French Fries are out of the pan into the fire itself, the burning problem, being the Trans-Fats. MacDonald's, prompted by recently enforced Government directives to disclose levels of trans fats in packaged foods, chose to use a novel method to test levels of trans fat in french fries. The tests have put French fries at a disadvantage, revealing that they contain one third more ( 8 grammes as against earlier 6 grams level)trans fats than estimated and documented on the website and nutritional literature.
Trans Fats have a bad history of contributing to harmful cholesterol and heart disease. Infact, the US dietary guidelines recommend next to nil consumption of trans fats.
This has not been perfect timing for the world's largest and famous fast food chain, currently on a confidence-building drive in several markets, particularly UK. "It makes it harder to trust McDonald's if they suddenly have strikingly different Trans fat numbers." said Michael Jacobson executive director of the Center for Science in the Public Interest. The Global Director of nutrition at McDonald's, Cathy Kapica, has reiterated that Macdonald has believed in re-inventing testing methods and this new test was part of their endeavor to provide customers with the best in nutritional value.
Infact as quite a trend setter, Macdonald, On Tuesday at Italy's Turin Winter Olympics, became the first food chain to re-invent the nutritional labeling on most of its food packaging that displays calorie, fat and sodium content.

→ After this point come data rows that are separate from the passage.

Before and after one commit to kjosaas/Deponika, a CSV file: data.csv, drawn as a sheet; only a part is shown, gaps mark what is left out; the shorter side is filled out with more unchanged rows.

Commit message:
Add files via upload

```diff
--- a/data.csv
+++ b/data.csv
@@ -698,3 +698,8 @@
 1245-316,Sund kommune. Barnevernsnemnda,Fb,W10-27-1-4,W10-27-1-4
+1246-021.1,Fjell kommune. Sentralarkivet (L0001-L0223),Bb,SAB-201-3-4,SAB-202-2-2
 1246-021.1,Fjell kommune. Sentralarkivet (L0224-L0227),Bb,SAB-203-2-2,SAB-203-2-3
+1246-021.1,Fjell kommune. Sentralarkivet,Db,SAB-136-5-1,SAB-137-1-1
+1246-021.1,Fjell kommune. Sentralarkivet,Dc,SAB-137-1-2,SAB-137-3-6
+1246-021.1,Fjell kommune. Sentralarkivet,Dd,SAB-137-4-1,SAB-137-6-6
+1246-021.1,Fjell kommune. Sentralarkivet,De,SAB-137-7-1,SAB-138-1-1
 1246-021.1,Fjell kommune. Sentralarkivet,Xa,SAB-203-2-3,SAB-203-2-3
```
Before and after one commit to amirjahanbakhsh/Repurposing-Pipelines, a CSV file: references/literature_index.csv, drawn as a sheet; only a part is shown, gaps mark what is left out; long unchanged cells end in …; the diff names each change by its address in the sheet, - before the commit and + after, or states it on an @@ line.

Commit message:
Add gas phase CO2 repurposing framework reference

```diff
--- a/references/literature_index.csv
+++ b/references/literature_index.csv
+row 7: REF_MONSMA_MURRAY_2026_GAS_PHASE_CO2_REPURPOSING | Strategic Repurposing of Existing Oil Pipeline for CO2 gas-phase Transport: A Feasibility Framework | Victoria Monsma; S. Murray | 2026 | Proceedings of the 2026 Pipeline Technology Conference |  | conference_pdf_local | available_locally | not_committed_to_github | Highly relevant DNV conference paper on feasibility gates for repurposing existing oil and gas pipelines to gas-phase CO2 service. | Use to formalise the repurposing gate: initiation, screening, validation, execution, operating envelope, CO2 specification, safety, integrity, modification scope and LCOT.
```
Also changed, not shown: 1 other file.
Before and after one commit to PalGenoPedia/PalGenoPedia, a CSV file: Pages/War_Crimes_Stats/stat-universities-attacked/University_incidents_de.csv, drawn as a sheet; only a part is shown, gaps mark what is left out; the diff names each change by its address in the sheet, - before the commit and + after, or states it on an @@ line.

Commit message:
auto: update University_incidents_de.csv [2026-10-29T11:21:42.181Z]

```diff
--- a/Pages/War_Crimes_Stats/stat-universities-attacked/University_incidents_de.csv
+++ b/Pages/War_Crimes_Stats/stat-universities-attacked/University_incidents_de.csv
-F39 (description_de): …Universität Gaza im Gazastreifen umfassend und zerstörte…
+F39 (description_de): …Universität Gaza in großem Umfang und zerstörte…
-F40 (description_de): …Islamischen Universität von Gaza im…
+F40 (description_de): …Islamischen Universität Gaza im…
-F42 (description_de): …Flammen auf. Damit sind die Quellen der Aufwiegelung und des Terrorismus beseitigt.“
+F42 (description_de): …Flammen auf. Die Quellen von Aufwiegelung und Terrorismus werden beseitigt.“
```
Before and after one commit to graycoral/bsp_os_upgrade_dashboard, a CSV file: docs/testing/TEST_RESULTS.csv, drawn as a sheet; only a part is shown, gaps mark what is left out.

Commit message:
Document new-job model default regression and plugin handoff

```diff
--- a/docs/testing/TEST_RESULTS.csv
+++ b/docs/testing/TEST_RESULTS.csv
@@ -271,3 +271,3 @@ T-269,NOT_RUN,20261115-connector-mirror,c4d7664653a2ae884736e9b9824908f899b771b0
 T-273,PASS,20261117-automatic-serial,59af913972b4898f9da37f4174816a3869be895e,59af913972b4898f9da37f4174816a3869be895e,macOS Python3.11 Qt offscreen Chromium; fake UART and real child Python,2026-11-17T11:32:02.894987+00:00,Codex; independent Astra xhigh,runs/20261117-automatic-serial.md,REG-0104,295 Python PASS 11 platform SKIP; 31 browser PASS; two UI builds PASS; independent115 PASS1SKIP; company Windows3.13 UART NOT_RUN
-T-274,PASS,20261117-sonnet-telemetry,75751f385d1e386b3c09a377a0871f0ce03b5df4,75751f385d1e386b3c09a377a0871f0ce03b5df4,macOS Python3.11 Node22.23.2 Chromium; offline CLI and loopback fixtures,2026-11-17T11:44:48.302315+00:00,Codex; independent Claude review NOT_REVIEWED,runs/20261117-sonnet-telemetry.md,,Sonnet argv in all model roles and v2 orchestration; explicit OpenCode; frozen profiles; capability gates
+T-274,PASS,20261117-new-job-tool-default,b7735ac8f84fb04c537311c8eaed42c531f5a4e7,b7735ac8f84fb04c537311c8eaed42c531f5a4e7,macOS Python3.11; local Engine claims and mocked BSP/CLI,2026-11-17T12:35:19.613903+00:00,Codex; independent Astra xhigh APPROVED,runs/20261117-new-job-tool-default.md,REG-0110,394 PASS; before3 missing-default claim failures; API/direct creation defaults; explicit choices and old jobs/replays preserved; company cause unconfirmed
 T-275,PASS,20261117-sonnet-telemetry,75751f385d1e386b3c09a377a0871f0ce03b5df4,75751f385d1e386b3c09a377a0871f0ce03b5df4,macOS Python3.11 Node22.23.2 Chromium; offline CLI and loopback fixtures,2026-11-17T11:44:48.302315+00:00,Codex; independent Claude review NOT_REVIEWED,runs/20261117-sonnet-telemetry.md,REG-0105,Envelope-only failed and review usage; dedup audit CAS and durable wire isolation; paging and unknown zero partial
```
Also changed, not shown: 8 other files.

This disclosure is also a wakeup call for improving the testing measures used to test prevalence of Trans fats and its levels, since there is presently no single standard that companies can abide by. Meanwhile McDonalds is fully gearing up to research all options that can give customers the perfect nutritional mix.